Just like the rest of your baby, caring for your baby’s teeth brings with it loads of questions. And, since babies don’t come with owner’s manuals, as a new parent, it’s vital that you educate yourself on the proper way to care for her teeth from birth. New parents have many questions about baby teeth, but they generally don’t have a lot of answers. Thankfully, family dentists and throughout the country are equipped with answers to your questions that will help you care for your baby’s teeth from the beginning. Following are answers to some of the most common questions new parents have about their baby’s teeth that will help all new parents take a bite out of some of the confusion that comes with a brand new baby.

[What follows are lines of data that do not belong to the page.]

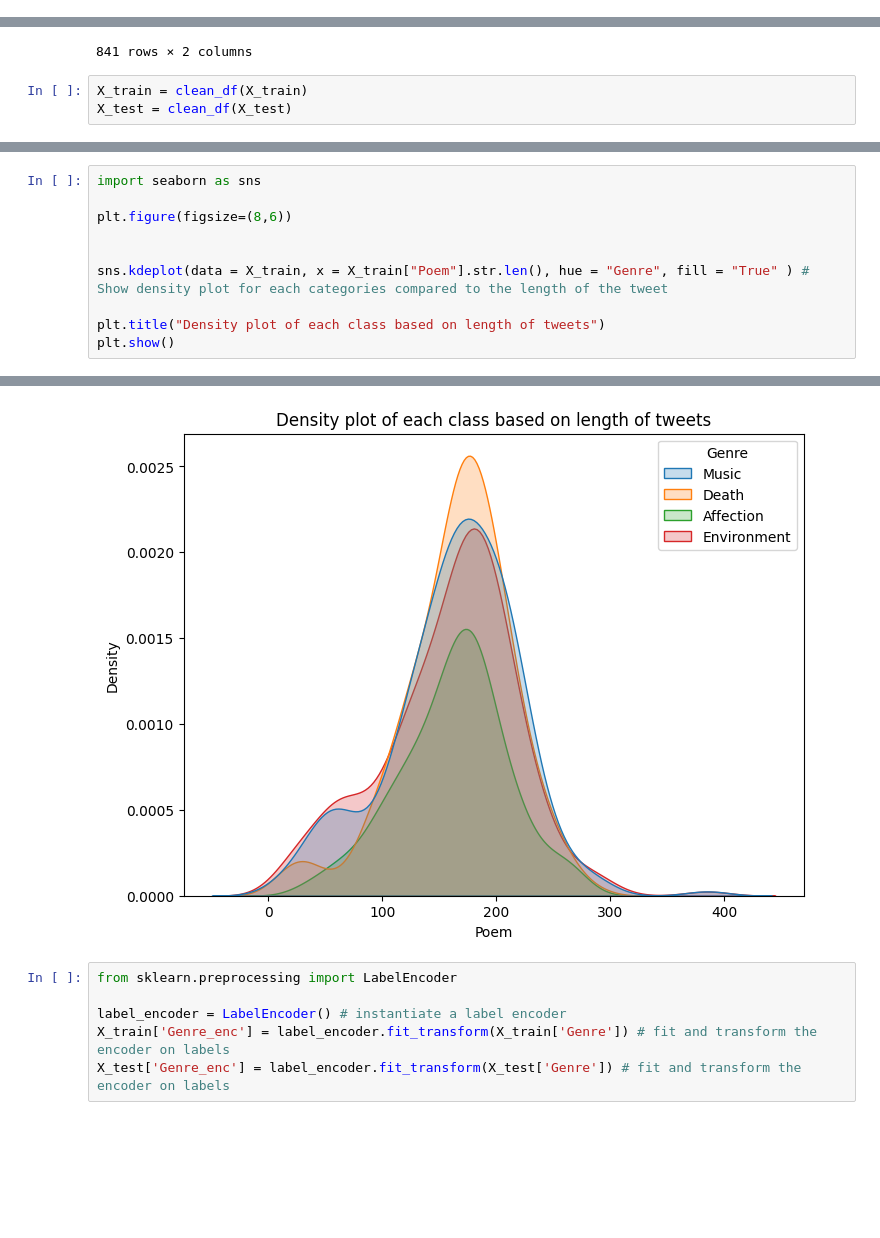
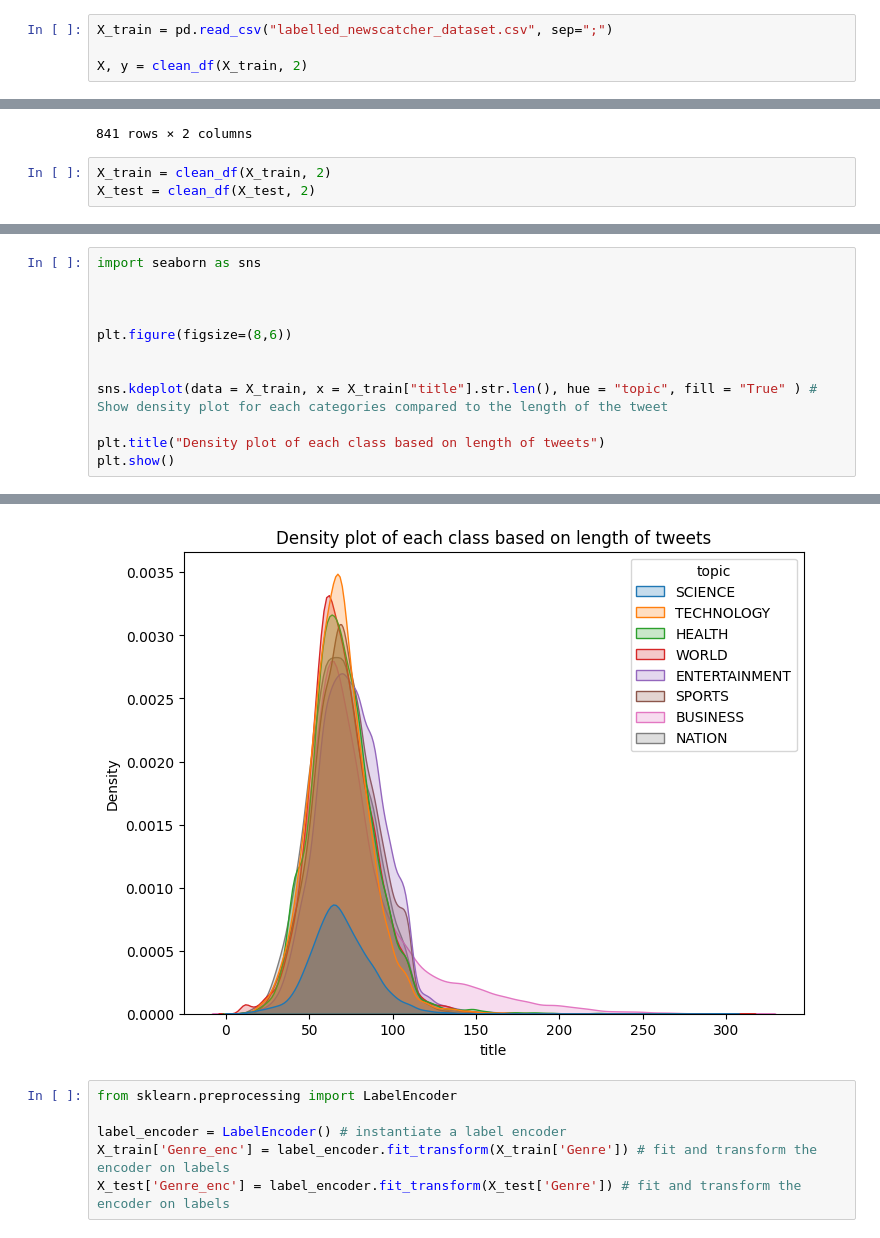
Before and after one commit to qcocheril/NLP_project, a Jupyter notebook: EDA.ipynb, the cells around one changed output, grey strips where cells are left out. Cells and saved outputs as stored; diff of their text form; blank space fills up the shorter version.

Commit message:
Commit 2
Changed dataset and made first good prediction

```diff
--- a/EDA.ipynb
+++ b/EDA.ipynb
@@ -24,0 +9,4 @@ print(X_train["Genre"].unique())
+# %%
+X_train = pd.read_csv("labelled_newscatcher_dataset.csv", sep=";")
+
+X, y = clean_df(X_train, 2)
@@ -72,5 +71,5 @@ X_train
 | 840 | Environment | You see them through water and gl... |
 841 rows × 2 columns
 # %%
-X_train = clean_df(X_train)
-X_test = clean_df(X_test)
+X_train = clean_df(X_train, 2)
+X_test = clean_df(X_test, 2)
@@ -77,10 +92,12 @@ X_test = clean_df(X_test)
 # %%
 import seaborn as sns
+
+
 
 plt.figure(figsize=(8,6))
 
 
-sns.kdeplot(data = X_train, x = X_train["Poem"].str.len(), hue = "Genre", fill = "True" ) # Show density plot for each categories compared to the length of the tweet
+sns.kdeplot(data = X_train, x = X_train["title"].str.len(), hue = "topic", fill = "True" ) # Show density plot for each categories compared to the length of the tweet
 
 plt.title("Density plot of each class based on length of tweets")
 plt.show()
@@ -88,4 +118,4 @@ plt.show()
-[figure, old version]
+[figure, new version]
 # %%
 from sklearn.preprocessing import LabelEncoder
 
```
Also changed, not shown: parts of 11 cells of this notebook, 3 other files.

Common Questions about Baby Teeth

Babies sure are hard! If you’re a new parent, you probably have more questions than you have answers. And with every answer you find, it seems another 10 questions are right behind it! You’ve got questions about what the crying means, about 2 a.m. feedings, about cloth diapers versus store-bought … the list is endless. And near the top of the list is likely to be questions about your baby’s blossoming teeth. How do you clean your baby’s mouth? When do you start brushing? What type of toothbrush and toothpaste should you use? What do you do about pain when you’re baby’s teething? Following are common questions about baby teeth that new parents have and answers from dentists that will help your baby’s teething experience go a little more smoothly.

Dental Care Tips for Children

If you have children, there are certain things you need to know about when it comes to their teeth. The #1 question parents ask when it comes to their kids and teeth is WHEN? When should you actually start to brush their teeth? Some people may have different answers, but our answer is clear: As soon as they appear. Even if you are not using traditional toothpaste (as you shouldn’t be anyway) you can use a wet washcloth to clean their baby teeth to ensure that tooth decay is not present and does not happen early on. Kids and cavities is such a high statistics these days. In fact, over 40% of children have cavities by the time they reach kindergarten. That is just plain astonishing and shocking! Maybe if more parents knew how to take care of their kid’s teeth, less kids would have cavities at such a young age. If you want some tips on how to take care of your children’s teeth, there are a few tips below.